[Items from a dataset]
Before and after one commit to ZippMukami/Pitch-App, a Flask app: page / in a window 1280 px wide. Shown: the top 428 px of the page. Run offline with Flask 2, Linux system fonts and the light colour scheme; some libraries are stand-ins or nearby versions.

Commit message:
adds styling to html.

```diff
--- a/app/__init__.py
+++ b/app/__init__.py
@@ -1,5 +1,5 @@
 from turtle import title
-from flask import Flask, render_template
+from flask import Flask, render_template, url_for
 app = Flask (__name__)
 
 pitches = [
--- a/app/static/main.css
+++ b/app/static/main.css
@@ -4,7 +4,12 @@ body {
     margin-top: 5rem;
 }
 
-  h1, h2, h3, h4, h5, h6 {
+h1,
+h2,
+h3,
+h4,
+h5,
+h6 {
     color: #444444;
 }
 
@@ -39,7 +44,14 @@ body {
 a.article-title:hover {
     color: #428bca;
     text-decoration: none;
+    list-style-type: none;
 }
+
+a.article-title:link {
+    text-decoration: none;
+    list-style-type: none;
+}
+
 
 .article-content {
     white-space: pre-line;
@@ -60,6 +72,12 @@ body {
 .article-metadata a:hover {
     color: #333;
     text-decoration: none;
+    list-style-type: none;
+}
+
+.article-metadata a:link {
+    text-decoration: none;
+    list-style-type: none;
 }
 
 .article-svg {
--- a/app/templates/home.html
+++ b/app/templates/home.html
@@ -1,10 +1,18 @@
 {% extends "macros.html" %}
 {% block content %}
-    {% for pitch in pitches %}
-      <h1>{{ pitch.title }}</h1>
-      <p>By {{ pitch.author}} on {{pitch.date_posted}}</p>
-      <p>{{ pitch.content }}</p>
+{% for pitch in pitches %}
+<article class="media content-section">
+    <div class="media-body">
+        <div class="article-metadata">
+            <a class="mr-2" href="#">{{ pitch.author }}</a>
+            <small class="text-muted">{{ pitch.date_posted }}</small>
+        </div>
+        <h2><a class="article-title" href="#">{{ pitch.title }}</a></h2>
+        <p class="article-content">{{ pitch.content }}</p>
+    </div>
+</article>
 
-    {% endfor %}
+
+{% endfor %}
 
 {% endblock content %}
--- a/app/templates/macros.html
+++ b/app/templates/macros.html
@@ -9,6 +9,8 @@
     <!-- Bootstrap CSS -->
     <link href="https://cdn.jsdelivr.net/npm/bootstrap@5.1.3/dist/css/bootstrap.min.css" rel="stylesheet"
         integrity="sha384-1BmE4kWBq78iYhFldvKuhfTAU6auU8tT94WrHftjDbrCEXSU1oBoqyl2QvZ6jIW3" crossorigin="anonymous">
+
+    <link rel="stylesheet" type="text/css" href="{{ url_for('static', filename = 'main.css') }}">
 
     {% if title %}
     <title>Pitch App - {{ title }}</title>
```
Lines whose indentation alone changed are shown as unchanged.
* * *
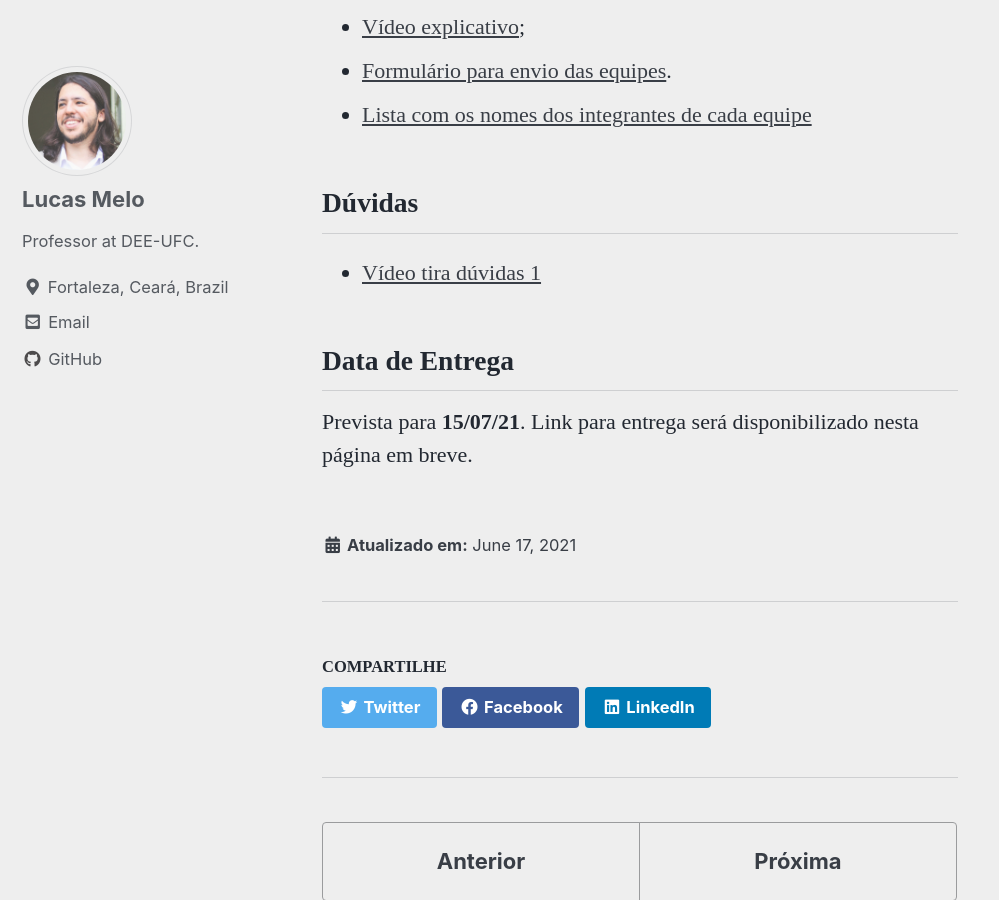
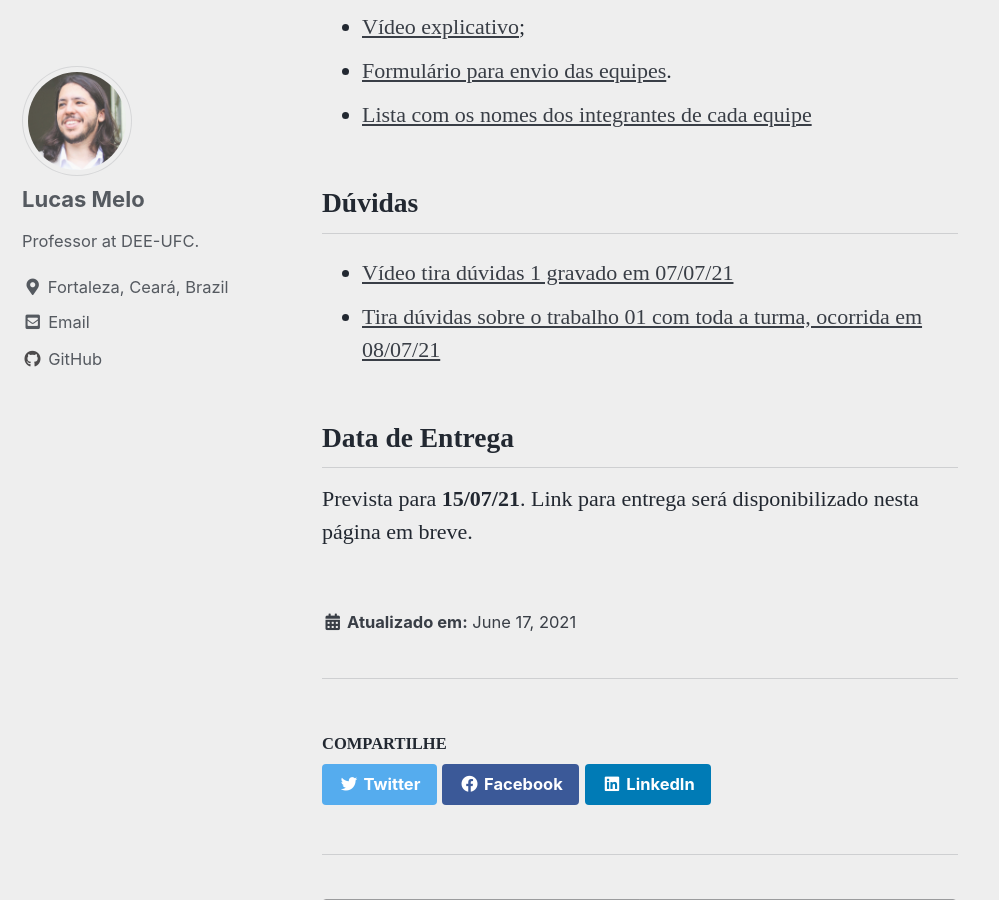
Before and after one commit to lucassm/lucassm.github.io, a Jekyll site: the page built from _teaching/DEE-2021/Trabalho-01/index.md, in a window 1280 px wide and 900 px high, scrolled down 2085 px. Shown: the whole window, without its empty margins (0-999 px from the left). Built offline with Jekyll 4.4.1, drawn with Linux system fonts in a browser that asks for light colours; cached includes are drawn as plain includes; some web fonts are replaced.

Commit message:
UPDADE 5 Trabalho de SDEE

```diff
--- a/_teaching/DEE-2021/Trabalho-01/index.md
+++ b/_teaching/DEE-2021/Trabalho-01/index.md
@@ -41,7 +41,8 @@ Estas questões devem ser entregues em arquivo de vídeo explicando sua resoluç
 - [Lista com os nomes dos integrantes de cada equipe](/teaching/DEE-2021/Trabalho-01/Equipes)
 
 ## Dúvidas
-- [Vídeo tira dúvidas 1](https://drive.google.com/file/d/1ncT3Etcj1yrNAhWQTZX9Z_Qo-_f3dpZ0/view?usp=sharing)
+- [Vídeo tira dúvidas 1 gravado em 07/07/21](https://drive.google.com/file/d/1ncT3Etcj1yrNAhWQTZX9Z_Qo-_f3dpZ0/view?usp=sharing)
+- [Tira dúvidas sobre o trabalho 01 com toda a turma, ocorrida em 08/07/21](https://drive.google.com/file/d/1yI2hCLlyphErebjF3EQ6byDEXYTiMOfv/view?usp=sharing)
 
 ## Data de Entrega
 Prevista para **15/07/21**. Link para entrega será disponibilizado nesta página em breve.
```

— WHAT TO WORK ON —
Among the lines above, which ones include the word "body"? Copy them.

— THE COMPLETED TASK —
@@ -4,7 +4,12 @@ body {
@@ -39,7 +44,14 @@ body {
@@ -60,6 +72,12 @@ body {
+    <div class="media-body">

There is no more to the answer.